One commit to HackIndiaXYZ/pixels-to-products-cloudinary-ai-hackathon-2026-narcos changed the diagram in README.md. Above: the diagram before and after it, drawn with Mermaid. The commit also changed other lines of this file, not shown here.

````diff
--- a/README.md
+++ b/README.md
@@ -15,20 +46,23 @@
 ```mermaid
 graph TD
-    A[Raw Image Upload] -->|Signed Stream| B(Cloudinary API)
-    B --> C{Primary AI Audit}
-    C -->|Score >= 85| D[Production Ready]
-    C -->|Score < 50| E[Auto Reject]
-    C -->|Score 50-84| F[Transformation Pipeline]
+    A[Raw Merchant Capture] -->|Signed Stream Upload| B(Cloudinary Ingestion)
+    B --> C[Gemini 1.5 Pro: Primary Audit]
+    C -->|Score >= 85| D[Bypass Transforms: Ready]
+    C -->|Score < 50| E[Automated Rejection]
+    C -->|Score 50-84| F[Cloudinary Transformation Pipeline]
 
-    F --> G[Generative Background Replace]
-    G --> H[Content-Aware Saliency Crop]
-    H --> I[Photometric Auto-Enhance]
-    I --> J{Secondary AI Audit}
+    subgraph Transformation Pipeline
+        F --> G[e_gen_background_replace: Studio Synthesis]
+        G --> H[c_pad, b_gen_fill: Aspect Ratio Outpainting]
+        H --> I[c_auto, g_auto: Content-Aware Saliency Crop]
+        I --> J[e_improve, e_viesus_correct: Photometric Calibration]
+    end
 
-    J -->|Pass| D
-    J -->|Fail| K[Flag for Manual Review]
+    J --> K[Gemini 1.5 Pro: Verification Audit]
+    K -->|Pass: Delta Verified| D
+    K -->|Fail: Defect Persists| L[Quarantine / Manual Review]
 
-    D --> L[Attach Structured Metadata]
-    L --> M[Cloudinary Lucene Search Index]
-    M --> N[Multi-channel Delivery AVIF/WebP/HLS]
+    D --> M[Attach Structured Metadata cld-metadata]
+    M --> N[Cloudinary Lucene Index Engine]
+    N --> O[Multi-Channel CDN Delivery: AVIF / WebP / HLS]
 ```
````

□ □ □ □ □

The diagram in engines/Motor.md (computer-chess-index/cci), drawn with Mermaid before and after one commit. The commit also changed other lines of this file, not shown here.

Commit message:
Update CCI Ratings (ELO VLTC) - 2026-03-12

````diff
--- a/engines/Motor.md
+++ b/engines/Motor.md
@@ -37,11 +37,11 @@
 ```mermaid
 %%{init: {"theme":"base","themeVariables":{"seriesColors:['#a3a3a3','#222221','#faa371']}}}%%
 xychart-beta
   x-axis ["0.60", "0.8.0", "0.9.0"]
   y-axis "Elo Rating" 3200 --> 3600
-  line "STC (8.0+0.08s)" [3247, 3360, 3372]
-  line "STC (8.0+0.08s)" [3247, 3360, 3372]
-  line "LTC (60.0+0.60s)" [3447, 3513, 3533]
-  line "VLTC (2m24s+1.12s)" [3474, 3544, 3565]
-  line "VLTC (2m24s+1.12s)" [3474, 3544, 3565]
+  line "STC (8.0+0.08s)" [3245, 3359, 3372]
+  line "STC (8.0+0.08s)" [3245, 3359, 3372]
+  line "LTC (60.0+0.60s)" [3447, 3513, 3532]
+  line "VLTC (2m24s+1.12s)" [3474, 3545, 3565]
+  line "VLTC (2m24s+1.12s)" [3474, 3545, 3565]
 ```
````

□ □ □ □ □

§ **Exercise prompt**:
Looking at the material above, say how many of its lines hold the word "Score", giving only the number.

§ **Your solution**:
6